• [Required work]:
Below are the data; count the lines with the string "handleScroll" in them and give that number only.

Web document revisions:
^^^^

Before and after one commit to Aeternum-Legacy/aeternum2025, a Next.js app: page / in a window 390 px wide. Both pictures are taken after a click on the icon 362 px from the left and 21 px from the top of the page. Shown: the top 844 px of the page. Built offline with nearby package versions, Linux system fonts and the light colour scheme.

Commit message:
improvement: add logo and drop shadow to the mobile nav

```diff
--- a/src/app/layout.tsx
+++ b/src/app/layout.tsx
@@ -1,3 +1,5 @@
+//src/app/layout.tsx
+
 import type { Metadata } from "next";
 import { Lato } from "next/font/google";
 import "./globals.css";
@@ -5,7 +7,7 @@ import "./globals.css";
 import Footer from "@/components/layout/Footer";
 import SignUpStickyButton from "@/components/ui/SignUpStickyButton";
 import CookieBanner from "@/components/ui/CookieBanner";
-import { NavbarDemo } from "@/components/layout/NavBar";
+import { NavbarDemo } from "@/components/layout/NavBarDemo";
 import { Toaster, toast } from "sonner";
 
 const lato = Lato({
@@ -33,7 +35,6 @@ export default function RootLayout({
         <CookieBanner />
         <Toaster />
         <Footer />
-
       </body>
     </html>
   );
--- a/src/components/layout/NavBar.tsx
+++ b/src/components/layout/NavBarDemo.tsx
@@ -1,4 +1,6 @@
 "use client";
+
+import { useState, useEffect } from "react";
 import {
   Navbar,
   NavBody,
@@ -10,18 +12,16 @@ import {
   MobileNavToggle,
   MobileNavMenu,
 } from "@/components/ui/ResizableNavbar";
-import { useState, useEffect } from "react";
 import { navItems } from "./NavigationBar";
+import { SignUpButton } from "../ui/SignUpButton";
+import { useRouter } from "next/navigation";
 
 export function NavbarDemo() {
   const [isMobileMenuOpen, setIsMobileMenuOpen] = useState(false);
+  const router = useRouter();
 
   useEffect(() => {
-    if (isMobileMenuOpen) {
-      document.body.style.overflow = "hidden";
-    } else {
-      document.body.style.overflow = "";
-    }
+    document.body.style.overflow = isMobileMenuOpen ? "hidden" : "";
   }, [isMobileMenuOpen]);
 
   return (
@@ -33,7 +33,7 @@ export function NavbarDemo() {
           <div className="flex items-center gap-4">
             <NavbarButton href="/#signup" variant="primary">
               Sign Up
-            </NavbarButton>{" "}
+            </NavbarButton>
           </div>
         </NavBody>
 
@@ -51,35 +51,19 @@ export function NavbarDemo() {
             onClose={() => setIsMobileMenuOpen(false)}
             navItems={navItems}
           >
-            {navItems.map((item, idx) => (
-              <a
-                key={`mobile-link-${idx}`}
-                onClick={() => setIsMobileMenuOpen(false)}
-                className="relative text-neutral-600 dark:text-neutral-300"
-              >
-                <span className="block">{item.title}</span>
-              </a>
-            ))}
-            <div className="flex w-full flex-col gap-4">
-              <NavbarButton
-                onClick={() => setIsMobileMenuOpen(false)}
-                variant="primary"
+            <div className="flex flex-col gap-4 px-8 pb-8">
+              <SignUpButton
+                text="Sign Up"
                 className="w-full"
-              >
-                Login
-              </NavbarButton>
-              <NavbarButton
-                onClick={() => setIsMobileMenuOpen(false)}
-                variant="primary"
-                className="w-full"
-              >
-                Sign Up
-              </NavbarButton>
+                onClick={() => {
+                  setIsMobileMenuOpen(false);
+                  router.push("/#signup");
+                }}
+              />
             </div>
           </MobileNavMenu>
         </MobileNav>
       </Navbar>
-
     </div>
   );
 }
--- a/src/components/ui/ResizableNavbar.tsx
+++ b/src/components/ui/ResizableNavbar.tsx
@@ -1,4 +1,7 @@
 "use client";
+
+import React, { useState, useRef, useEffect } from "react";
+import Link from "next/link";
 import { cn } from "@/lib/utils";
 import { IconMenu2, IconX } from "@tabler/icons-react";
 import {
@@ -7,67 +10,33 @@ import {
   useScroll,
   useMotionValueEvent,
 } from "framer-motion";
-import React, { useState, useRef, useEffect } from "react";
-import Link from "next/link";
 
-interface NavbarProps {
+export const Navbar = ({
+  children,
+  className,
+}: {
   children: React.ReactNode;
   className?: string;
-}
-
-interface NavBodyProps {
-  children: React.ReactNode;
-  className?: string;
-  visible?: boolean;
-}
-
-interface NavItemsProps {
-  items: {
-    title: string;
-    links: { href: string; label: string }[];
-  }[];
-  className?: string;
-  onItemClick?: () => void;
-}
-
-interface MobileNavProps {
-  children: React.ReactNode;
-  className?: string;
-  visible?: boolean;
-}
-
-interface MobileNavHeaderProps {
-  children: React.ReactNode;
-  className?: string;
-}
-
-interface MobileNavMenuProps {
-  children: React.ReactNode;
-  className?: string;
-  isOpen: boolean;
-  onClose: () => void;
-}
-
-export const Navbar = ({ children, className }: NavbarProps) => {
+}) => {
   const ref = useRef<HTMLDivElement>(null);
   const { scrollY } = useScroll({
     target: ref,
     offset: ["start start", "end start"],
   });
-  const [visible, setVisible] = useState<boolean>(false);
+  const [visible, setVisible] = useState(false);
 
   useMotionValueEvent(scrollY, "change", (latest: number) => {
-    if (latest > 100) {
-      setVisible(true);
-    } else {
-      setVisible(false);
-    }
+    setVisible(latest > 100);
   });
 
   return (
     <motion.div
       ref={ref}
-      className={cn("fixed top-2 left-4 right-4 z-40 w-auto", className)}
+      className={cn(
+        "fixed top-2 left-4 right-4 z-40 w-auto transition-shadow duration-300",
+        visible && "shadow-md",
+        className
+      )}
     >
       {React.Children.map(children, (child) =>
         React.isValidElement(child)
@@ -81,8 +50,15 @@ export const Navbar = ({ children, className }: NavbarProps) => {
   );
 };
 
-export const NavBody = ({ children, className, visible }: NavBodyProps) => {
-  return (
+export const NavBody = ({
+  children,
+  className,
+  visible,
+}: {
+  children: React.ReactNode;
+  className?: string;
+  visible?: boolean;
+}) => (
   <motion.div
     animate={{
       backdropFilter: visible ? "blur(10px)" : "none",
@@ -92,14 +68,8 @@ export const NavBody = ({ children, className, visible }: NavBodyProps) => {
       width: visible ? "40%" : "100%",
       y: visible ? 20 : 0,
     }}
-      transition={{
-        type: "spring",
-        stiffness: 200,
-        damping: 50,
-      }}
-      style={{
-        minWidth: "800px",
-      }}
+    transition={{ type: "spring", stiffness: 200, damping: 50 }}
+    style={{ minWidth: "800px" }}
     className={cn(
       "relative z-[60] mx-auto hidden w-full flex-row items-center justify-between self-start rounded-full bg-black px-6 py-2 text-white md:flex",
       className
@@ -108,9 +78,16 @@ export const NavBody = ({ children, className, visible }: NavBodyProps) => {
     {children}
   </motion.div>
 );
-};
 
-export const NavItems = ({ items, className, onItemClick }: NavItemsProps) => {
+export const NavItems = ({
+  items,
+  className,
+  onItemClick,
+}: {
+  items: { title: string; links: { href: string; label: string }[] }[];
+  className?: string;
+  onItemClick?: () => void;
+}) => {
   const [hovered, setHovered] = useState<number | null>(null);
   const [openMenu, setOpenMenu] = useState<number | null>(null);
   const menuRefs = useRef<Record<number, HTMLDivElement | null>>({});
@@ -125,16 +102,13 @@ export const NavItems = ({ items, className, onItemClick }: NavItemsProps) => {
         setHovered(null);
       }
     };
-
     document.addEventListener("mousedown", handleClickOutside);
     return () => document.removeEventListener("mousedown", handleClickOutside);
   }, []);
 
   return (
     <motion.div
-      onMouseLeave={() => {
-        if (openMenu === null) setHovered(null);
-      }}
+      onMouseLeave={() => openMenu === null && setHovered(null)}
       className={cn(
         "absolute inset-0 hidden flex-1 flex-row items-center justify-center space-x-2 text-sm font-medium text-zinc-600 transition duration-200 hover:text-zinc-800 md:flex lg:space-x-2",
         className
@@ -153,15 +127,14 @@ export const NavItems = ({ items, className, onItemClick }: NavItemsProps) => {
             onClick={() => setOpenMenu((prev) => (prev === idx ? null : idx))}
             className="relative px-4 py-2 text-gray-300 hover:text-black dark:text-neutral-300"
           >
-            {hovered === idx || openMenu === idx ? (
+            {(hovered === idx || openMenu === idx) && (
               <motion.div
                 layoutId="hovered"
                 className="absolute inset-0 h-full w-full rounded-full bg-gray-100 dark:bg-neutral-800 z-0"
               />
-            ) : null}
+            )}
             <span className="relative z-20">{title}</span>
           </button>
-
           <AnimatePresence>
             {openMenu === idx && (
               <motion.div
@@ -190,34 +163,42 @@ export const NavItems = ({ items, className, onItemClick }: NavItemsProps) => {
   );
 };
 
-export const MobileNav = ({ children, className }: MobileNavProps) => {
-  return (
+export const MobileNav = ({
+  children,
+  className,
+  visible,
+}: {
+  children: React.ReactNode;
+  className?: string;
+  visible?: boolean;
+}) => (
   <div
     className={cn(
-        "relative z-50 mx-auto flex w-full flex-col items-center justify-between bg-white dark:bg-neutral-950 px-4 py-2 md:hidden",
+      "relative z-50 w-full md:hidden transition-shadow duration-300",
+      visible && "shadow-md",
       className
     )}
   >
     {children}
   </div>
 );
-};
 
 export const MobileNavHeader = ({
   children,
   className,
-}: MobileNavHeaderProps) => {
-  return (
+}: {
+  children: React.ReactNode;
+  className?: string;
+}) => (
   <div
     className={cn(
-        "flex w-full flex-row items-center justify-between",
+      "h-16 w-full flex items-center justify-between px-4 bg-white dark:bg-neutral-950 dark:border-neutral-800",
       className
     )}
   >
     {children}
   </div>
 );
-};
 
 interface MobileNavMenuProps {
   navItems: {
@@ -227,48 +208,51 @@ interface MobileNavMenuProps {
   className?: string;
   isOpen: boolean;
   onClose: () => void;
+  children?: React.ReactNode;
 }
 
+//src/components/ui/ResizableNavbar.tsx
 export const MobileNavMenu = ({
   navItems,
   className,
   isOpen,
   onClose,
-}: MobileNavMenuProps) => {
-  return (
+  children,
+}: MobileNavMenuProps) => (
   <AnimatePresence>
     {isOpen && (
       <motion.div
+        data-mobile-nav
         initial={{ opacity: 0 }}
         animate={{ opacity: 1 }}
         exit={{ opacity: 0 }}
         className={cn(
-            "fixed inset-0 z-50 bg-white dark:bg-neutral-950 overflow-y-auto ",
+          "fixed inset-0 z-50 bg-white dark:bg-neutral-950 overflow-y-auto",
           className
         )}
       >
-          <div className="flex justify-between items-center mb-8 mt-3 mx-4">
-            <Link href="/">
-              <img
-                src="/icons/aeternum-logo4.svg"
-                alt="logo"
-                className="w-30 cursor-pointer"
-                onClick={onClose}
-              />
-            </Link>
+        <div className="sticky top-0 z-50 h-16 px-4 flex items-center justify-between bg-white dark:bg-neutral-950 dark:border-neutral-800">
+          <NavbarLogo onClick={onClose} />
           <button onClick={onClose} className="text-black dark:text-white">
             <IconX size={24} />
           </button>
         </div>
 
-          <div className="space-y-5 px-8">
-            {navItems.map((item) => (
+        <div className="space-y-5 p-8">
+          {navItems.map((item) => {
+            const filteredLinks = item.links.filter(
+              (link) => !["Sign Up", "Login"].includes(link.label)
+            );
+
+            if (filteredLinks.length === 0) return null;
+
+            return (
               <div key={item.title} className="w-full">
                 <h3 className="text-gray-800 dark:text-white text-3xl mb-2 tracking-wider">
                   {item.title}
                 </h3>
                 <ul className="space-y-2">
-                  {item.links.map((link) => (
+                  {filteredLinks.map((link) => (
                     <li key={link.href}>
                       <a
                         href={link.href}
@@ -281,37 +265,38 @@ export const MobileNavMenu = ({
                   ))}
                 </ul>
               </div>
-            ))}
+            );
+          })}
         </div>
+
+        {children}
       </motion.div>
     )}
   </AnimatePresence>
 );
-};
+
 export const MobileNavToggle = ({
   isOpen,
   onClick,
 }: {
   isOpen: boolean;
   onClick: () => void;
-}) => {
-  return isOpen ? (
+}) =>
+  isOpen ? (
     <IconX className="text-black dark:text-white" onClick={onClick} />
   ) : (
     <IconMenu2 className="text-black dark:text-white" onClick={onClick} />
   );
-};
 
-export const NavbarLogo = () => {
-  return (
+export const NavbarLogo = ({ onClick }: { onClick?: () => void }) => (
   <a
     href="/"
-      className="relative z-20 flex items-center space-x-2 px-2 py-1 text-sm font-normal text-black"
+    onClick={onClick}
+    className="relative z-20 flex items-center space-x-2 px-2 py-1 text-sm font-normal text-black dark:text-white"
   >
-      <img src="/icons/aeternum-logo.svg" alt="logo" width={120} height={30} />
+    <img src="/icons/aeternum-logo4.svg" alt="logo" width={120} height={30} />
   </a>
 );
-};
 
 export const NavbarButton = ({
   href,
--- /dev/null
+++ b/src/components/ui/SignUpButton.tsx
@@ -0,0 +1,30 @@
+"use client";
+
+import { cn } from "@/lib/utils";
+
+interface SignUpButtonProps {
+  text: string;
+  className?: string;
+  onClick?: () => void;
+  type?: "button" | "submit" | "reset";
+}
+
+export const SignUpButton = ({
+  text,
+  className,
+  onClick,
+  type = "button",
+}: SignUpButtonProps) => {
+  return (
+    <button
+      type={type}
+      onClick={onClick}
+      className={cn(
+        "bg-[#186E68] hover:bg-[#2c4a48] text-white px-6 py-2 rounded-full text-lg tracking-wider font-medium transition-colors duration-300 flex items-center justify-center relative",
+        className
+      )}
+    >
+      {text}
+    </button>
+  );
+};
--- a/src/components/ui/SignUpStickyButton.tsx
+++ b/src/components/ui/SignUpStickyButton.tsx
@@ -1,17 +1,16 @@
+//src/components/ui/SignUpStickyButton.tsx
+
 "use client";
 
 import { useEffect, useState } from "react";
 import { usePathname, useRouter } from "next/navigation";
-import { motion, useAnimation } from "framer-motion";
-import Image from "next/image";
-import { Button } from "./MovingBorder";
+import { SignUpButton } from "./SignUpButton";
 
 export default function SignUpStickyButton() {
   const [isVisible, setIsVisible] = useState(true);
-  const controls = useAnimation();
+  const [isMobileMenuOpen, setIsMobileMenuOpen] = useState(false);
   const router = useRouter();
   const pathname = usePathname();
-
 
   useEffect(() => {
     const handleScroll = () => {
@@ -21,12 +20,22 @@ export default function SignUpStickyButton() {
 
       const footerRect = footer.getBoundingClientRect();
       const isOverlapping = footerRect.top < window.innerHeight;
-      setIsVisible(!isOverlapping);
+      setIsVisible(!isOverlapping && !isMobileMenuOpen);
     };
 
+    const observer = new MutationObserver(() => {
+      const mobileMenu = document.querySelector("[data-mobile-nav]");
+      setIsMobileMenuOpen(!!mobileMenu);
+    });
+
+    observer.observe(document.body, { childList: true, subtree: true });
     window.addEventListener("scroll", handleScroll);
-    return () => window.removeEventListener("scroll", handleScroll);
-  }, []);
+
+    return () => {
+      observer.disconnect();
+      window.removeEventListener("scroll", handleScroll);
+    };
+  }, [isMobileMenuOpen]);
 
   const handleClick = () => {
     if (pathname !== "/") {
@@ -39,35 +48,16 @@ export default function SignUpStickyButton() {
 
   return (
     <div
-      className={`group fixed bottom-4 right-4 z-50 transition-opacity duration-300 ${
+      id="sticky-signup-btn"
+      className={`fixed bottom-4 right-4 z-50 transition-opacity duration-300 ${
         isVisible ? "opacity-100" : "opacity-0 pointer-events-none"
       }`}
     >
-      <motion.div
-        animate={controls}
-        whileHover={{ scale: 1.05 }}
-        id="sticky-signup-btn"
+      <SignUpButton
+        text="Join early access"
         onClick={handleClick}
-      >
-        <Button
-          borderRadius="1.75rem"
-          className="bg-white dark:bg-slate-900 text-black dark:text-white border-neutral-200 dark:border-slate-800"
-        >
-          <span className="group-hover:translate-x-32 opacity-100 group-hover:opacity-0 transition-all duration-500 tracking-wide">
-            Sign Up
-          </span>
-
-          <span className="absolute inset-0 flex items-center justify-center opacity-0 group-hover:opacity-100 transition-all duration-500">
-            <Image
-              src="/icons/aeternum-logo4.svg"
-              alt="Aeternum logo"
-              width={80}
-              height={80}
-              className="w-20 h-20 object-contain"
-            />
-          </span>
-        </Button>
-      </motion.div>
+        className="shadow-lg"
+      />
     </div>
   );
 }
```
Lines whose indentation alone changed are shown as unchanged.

^^^^

• [Output]:
4